SAVANNAH, Ga. (WSAV) — “Period parties” have made their debut at Savannah State University.
On Thursday, students gathered at the King Frazier Student Center to pack tampons, pads and panty liners into several Ziploc bags.
The essential products will go to homeless students at Savannah State as well as Union Mission and other local homeless shelters.
It was all made possible by the Greenville, South Carolina-based Homeless Period Project.
“I actually researched them online,” Savannah State counselor Eugenia Lartey-Attigah told WSAV.com Now.
Lartey-Attigah reached out to Homeless Period Project co-founder and executive director, Sharron Champion, to ask how Savannah State could get started with hosting their own period party events for students.
“She told me everything about the organization, and she ended up sending this huge box of feminine products in Zip-loc bags to get us started,” Lartey-Attigah said.
Nora Cook, who founded and co-runs the Period Pantry at Georgia Southern University’s Armstrong Campus, came out to the event to support Savannah State’s interest in starting a program of their own.
As Cook shared how the Homeless Period Project helped her get started on her own campus, she told her fellow students that poverty is a multifaceted issue.
“It’s not just the homeless people having problems,” she told attendees. “It’s your neighbors, it’s your friends, it’s your teachers, it’s somebody in this room.”
Active Minds, a mental health student organization at Savannah State, hosted Thursday’s event.
Among the women who worked to create period packs, there were a few men helping out, as well.
“I think it’s a great idea to see guys actually come and get more information on how a woman’s body works,” said Savannah State sophomore and Active Minds social media coordinator Samuel Scott, who’s majoring in social work.
Savannah Johnson, also a sophomore involved with Active Minds, told WSAV.com Now that she also appreciated the hard work of her peers.
“I’m glad that men showed up, too, because it’s not just a women problem necessarily,” Johnson said. “Men can also help, and they did help a lot, participating and putting things together.”
Thursday’s period party was the first event of its kind at Savannah State, and organizers are hoping to set up additional period parties in the future.

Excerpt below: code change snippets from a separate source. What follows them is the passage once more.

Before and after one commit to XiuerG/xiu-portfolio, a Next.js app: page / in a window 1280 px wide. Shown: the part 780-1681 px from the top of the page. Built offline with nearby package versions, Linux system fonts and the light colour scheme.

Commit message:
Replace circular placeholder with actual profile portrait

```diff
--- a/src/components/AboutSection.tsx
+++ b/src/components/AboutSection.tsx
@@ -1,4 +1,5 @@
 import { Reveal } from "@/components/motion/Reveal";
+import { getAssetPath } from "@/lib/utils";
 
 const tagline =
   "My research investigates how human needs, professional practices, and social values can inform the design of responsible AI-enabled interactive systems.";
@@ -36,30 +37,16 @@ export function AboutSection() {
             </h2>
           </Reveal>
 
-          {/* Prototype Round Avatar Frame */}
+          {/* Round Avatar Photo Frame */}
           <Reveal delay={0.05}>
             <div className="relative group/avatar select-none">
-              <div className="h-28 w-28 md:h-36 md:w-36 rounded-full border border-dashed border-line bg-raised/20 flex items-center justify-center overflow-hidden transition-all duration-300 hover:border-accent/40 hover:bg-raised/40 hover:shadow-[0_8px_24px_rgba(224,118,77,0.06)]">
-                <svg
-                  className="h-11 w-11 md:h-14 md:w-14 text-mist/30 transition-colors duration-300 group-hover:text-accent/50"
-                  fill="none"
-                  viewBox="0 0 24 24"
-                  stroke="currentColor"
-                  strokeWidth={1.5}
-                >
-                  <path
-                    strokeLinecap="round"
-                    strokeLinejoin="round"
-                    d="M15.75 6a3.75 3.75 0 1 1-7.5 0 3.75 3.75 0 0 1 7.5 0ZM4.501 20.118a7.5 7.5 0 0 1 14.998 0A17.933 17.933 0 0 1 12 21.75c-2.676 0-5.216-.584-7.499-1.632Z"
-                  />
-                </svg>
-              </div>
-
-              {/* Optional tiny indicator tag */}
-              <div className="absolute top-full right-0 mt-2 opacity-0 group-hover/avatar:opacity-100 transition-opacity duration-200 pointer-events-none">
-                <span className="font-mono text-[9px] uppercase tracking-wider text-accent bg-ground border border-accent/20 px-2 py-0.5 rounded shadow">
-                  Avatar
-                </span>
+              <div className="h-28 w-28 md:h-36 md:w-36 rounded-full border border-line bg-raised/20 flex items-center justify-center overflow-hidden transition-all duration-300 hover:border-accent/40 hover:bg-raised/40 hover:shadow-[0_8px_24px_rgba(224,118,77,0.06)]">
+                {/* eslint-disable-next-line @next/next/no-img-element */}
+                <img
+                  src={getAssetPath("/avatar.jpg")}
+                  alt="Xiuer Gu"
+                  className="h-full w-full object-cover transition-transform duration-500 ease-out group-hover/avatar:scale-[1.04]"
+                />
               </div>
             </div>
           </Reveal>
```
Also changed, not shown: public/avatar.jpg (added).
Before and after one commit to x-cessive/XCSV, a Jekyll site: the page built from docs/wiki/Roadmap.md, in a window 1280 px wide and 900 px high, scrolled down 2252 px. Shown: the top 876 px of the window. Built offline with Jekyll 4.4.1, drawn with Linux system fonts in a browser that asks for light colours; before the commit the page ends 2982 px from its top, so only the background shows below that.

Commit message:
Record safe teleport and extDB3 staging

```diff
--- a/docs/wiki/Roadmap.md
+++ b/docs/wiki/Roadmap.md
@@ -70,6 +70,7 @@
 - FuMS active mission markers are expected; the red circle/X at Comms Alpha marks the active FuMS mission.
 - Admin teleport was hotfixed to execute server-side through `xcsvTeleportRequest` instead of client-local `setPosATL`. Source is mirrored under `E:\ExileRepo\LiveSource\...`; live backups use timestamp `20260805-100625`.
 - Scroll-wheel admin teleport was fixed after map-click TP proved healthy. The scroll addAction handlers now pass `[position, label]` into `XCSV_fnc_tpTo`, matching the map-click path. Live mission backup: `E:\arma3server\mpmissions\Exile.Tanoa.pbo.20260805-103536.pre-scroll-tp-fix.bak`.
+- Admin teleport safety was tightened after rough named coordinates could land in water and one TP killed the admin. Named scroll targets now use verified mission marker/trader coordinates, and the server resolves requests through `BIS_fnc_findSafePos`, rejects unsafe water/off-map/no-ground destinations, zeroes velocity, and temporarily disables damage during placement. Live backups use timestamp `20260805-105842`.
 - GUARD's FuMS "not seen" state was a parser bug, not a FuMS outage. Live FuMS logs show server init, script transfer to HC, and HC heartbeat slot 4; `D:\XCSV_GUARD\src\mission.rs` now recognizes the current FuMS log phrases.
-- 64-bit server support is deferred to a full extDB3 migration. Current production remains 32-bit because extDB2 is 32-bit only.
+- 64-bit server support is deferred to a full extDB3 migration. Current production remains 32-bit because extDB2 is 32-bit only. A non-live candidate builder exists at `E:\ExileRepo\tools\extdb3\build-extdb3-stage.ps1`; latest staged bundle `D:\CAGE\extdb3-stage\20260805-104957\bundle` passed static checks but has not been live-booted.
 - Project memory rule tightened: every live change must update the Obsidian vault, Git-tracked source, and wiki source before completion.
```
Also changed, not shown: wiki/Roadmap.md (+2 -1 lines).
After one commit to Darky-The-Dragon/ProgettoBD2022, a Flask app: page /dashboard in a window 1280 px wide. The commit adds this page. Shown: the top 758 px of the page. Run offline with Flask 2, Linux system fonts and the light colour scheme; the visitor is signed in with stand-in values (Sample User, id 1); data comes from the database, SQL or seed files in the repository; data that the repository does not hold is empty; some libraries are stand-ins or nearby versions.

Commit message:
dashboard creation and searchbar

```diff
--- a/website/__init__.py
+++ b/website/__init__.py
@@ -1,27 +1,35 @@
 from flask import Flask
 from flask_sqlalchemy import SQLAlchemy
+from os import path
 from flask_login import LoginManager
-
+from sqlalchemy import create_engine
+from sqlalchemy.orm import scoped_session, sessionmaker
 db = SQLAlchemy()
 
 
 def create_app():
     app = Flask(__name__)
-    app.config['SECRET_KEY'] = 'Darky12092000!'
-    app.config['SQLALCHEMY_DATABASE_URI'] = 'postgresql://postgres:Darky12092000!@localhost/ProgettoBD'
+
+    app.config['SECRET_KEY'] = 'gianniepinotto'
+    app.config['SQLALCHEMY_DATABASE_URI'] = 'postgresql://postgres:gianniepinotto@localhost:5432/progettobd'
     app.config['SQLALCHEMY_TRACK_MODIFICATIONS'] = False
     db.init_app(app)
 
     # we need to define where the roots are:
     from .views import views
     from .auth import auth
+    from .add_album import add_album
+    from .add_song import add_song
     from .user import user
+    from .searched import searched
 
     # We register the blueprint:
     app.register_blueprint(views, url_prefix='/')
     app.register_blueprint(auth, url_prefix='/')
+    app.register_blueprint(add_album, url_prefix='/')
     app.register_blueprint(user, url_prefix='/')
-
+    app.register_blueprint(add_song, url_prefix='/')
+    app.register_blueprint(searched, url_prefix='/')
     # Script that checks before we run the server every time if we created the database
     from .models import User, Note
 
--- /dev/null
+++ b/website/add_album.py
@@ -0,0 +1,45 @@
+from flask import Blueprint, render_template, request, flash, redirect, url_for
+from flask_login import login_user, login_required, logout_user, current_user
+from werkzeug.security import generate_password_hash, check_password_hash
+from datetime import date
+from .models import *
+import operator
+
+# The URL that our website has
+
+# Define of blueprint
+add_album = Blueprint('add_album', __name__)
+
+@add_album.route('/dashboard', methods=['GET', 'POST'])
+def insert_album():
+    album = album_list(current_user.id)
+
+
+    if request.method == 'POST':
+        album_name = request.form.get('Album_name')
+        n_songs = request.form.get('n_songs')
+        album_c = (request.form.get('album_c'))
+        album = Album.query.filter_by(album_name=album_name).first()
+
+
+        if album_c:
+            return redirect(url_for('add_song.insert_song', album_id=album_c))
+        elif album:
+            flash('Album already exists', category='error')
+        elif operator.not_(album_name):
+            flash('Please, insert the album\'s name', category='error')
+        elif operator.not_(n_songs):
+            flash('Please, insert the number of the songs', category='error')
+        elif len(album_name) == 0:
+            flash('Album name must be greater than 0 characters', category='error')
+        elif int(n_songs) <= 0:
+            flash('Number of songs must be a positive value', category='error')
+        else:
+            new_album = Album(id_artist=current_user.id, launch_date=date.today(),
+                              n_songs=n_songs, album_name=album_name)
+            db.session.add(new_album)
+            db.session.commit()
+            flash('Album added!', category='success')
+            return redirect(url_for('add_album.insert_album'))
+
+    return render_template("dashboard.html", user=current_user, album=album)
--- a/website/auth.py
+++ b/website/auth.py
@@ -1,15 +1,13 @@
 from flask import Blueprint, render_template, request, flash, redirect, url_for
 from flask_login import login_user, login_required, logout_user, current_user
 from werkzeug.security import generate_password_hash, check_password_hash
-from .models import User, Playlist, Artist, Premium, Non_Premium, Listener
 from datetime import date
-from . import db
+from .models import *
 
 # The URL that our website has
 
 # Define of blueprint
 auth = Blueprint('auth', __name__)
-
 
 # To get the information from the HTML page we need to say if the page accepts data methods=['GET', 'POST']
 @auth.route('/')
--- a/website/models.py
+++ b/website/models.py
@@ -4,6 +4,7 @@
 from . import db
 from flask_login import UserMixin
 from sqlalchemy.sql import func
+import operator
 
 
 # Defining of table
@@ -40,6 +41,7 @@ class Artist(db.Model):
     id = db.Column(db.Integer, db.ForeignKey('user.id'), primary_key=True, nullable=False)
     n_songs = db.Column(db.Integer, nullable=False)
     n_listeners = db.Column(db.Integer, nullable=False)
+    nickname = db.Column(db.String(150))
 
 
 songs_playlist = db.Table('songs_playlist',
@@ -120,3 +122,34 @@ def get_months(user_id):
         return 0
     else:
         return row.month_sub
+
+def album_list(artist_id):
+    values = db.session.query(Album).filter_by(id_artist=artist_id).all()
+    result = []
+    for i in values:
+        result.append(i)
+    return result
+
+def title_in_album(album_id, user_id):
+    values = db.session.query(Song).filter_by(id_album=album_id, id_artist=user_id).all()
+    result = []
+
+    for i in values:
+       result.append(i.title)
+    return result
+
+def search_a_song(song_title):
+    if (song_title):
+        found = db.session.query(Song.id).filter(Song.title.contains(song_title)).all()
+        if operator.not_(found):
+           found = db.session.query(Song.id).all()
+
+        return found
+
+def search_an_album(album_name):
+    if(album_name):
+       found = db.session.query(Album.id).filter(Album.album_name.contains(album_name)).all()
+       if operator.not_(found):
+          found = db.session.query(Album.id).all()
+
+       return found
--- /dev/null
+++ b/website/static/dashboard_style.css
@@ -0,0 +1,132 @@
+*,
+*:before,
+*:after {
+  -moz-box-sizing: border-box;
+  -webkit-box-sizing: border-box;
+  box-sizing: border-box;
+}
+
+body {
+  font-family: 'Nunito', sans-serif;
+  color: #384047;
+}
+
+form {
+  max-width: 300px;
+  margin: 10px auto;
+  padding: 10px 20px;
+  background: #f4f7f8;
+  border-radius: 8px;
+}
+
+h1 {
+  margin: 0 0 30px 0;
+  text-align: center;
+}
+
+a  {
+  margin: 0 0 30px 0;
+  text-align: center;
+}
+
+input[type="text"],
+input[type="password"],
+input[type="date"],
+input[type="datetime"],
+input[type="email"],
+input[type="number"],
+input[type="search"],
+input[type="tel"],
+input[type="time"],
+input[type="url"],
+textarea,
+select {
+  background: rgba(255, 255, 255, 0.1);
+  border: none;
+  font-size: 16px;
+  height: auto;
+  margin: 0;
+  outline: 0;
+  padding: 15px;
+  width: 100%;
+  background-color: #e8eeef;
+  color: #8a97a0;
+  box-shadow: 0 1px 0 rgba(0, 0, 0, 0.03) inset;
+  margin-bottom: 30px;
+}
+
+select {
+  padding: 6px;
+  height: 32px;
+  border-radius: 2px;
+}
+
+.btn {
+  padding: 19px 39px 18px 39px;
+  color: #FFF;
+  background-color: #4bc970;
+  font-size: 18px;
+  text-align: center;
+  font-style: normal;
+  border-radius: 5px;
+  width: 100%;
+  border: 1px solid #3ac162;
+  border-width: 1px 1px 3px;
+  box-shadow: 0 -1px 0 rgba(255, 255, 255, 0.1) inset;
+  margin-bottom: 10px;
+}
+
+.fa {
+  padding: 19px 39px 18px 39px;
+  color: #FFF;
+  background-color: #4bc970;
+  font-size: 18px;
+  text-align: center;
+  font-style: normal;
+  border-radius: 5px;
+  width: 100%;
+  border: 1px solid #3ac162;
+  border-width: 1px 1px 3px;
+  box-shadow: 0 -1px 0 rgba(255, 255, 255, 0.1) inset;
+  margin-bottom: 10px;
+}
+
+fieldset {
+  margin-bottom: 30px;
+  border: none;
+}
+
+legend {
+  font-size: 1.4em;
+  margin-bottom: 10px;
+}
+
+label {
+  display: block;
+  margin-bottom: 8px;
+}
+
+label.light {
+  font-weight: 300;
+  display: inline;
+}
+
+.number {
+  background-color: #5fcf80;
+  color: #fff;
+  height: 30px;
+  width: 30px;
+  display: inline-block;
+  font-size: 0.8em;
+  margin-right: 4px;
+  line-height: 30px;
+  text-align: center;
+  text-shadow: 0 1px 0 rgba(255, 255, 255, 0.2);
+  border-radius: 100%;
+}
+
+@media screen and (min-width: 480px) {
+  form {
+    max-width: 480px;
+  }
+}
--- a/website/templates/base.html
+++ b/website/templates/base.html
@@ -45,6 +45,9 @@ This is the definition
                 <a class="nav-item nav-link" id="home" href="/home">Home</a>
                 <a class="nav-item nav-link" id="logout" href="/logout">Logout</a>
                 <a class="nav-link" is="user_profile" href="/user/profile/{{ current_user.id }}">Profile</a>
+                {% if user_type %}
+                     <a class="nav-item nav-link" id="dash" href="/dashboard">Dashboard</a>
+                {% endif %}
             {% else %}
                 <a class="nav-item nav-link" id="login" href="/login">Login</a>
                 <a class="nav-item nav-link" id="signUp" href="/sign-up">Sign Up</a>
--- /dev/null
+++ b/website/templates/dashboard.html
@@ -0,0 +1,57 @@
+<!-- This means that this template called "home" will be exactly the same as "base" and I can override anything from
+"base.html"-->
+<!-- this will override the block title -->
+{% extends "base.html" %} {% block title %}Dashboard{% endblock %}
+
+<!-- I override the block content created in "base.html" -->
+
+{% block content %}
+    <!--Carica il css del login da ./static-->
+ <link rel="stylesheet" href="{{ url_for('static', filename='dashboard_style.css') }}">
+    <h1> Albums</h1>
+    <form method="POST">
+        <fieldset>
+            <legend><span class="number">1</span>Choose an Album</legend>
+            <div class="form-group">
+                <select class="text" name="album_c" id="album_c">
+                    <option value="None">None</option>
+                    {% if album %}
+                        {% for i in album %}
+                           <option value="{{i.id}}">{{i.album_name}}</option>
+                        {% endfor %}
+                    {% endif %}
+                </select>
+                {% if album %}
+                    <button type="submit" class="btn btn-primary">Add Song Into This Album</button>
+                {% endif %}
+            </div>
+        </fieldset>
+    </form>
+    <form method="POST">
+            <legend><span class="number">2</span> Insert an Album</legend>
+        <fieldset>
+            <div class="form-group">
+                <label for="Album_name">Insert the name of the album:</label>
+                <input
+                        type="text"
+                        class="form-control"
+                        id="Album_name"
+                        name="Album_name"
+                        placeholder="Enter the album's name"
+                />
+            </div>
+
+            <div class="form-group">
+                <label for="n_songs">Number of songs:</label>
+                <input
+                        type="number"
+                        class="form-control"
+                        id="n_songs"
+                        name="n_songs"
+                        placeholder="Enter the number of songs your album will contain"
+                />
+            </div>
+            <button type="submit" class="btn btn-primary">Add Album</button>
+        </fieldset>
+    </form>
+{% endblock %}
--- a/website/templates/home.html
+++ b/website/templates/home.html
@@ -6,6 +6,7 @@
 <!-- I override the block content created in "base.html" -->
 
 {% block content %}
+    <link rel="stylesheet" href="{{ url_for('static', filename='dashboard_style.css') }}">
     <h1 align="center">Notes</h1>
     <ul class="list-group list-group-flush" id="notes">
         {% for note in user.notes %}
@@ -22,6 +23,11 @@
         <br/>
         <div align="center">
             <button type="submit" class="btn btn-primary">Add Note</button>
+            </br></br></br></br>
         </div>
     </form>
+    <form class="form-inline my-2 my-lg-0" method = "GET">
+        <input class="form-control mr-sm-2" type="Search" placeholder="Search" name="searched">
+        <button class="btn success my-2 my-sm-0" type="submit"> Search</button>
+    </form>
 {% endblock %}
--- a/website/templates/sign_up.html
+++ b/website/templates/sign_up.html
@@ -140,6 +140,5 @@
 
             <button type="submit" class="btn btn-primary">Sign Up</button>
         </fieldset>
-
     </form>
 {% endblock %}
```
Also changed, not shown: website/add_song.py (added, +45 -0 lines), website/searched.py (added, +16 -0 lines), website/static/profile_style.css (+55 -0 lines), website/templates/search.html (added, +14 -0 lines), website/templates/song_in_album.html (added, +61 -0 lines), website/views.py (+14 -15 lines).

“These products are desperately needed, and I’m so glad we were able to kind of come together as a community and offer these resources,” Cook said.
To learn more about the Period Pantry at Georgia Southern, click here.